"They'd have to take a bus to the doctor or wait for two hours after treatment while they're not feeling well for somebody to pick them up," he continues. "That's where the idea came from -- just providing people with the same resources she benefited from."
The money Warren and his wife Greta donated to the University of Minnesota Masonic Children's Hospital established "Carolyn's Comforts," a children's cancer emergency assistance fund designed to help families manage the difficulties that come with cancer diagnoses.
The fund is already in use. Warren says during today's ceremony he was approached by a social worker who told him she had gotten a call from a family in a neighboring state who wasn't able to purchase airline tickets to visit a cancer-stricken relative until they received some help from Carolyn's Comforts.

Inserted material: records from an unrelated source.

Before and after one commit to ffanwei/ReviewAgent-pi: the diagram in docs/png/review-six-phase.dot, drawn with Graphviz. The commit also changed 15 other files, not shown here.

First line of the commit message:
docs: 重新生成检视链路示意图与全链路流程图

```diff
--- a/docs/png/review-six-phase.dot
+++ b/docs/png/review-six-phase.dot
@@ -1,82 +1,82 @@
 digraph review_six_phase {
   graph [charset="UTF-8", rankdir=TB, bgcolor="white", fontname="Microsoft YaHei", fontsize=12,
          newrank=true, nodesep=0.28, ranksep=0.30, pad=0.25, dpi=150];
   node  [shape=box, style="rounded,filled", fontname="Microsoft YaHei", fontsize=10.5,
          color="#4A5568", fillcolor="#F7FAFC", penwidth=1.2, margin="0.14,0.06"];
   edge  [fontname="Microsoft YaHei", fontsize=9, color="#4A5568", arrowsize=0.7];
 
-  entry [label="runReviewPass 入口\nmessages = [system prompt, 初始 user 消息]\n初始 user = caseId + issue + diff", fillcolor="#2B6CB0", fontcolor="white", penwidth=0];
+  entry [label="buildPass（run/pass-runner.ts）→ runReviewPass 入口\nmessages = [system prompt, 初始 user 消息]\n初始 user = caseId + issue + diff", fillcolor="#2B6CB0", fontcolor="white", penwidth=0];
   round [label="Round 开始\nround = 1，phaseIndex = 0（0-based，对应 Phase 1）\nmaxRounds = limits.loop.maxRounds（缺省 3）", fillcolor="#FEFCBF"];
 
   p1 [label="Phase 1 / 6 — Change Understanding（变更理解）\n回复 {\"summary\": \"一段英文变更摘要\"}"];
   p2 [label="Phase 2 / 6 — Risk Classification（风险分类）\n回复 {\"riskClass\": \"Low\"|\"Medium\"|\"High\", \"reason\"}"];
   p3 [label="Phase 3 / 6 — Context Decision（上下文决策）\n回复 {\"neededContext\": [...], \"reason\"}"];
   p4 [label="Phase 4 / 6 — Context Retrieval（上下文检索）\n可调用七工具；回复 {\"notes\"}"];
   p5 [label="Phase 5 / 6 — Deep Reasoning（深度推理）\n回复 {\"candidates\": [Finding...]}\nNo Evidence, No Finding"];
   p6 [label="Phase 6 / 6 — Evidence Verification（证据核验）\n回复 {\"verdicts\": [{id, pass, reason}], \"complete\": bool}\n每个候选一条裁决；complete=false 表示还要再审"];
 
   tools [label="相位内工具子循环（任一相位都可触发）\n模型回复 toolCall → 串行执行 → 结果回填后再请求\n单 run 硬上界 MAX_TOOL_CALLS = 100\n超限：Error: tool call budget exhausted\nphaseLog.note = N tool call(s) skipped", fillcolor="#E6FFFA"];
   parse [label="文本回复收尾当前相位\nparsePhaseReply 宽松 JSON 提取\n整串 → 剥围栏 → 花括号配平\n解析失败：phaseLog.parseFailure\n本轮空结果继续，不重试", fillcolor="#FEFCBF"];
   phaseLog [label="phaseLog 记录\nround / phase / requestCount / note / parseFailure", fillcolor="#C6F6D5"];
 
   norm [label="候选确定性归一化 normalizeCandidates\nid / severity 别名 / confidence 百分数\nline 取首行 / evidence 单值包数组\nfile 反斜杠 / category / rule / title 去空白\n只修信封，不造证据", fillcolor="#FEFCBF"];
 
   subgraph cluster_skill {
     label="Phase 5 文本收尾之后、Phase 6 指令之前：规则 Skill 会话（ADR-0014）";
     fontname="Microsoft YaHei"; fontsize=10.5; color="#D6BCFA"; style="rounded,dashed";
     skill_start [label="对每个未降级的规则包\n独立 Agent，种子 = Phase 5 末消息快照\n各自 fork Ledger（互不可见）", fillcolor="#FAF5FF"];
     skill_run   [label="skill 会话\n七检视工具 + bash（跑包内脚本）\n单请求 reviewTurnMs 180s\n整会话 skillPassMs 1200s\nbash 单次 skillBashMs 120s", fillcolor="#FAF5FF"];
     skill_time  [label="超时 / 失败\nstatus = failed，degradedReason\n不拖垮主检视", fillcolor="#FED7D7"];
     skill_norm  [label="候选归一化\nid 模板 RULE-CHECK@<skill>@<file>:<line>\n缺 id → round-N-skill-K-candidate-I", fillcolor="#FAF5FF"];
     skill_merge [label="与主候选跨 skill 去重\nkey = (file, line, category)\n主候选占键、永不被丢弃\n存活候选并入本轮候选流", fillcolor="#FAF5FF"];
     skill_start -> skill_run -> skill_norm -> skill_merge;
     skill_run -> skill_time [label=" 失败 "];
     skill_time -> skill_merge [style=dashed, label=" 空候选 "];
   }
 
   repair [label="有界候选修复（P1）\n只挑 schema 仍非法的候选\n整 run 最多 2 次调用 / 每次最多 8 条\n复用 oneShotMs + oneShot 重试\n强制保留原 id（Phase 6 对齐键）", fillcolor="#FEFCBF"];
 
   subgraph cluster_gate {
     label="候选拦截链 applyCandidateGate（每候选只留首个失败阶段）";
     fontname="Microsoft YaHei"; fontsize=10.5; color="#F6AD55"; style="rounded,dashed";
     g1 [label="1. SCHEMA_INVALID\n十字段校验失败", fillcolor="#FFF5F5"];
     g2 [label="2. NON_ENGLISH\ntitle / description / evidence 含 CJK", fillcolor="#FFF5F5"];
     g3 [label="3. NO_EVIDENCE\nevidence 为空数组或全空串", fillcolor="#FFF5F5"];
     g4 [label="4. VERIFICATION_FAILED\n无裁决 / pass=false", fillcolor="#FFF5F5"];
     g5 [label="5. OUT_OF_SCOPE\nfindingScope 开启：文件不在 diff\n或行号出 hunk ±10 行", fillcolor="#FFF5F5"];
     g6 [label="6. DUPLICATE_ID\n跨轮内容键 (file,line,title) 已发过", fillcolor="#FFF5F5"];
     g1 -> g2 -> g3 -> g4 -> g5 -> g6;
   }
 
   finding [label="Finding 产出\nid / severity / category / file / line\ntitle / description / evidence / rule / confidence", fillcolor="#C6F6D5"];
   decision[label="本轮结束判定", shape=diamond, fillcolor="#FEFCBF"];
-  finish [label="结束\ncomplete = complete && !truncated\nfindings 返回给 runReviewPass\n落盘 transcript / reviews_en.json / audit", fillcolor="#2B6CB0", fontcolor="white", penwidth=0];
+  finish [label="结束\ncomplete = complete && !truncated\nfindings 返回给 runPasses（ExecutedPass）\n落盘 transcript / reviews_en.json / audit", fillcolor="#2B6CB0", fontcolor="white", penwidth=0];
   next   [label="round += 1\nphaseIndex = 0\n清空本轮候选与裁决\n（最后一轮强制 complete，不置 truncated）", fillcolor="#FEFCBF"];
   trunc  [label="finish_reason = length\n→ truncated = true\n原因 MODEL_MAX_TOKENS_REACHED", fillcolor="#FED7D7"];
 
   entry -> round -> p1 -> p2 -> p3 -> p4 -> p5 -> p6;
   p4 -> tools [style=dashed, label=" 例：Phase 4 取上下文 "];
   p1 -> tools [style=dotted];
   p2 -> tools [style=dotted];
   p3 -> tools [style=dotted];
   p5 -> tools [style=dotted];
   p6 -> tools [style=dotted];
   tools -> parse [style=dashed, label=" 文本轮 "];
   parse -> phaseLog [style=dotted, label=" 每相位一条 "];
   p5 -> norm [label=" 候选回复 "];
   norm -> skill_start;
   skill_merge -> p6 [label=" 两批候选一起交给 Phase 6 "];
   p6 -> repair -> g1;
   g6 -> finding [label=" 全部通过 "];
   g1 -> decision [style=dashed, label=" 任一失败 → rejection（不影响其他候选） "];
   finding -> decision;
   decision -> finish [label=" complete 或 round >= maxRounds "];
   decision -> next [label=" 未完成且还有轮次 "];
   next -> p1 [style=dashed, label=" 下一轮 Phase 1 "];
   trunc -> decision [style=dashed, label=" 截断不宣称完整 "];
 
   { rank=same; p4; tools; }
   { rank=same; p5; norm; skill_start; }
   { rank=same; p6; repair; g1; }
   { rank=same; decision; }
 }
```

"That's what it's all about," Warren says. "People with cancer -- this is real time, they have today and they need an answer today... I think once word gets out within the cancer community at the U of M, that'll help even more."
U of M social workers will make day-to-day decisions about how to distribute funds, Warren says.
"Social workers are right there at the hospital, fighting in the trenches," he continues.
Warren says the long-term vision is for Carolyn's Comforts to grow to be something akin to The V Foundation set up in honor of Jim Valvano or the Susan G. Komen for the Cure Foundation.
Of course, $1 million is a lot of money even for a Vikings VP, and Warren acknowledges donating so much involves sacrifices for his family. But he says he wanted to make sure his donation would have a major impact.
"One dollar makes a difference, [but] I did a lot of research on personal grants and one of the numbers that came up over and over again was $1 million," Warren says. "It's a lot of money, but it's really important to carry her legacy forward. I thought that was a really good starting point."
Asked why he chose the University of Minnesota's Masonic Children's Hospital, Warren, who is in his 10th year with the Vikings, says, "I wanted to make sure we did something in the state of Minnesota, and [Masonic] is the preeminent children's hospital."